■ **Task details**
In this data, count the lines in which "output" appears and give only that number.

■ **Data for processing**

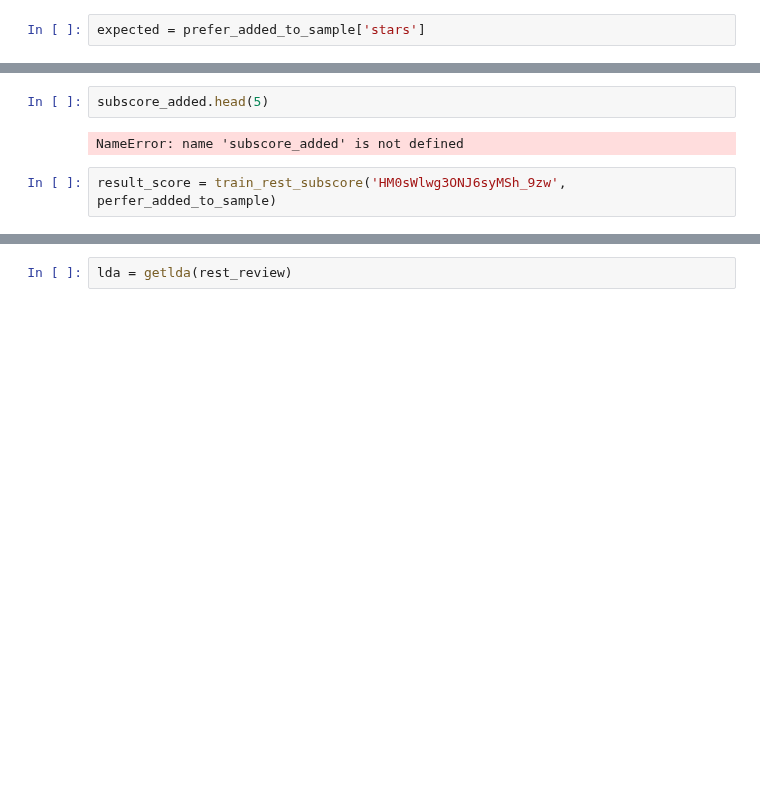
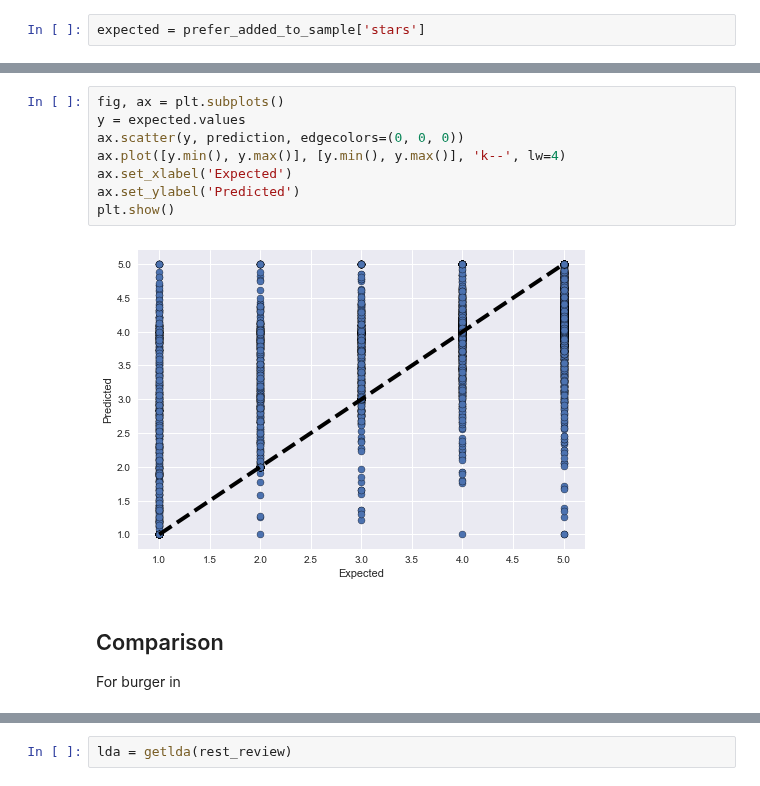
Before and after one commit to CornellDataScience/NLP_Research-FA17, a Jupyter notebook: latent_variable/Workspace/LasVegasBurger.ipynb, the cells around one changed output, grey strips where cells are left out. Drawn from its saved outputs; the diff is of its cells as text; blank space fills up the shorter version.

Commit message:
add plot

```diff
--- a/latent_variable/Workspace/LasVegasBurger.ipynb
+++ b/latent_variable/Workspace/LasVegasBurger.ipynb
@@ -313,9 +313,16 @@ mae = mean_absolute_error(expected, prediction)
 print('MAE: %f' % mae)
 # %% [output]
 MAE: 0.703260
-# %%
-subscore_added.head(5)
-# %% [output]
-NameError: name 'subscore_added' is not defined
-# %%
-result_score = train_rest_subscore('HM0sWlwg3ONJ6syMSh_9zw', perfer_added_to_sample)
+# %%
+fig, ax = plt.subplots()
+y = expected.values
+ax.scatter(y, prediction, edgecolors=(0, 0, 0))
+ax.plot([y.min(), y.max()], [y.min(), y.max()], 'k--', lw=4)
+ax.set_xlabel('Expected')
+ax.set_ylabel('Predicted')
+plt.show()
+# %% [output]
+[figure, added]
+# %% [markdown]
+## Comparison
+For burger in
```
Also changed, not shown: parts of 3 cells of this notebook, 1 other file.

■ **Problem solution**
4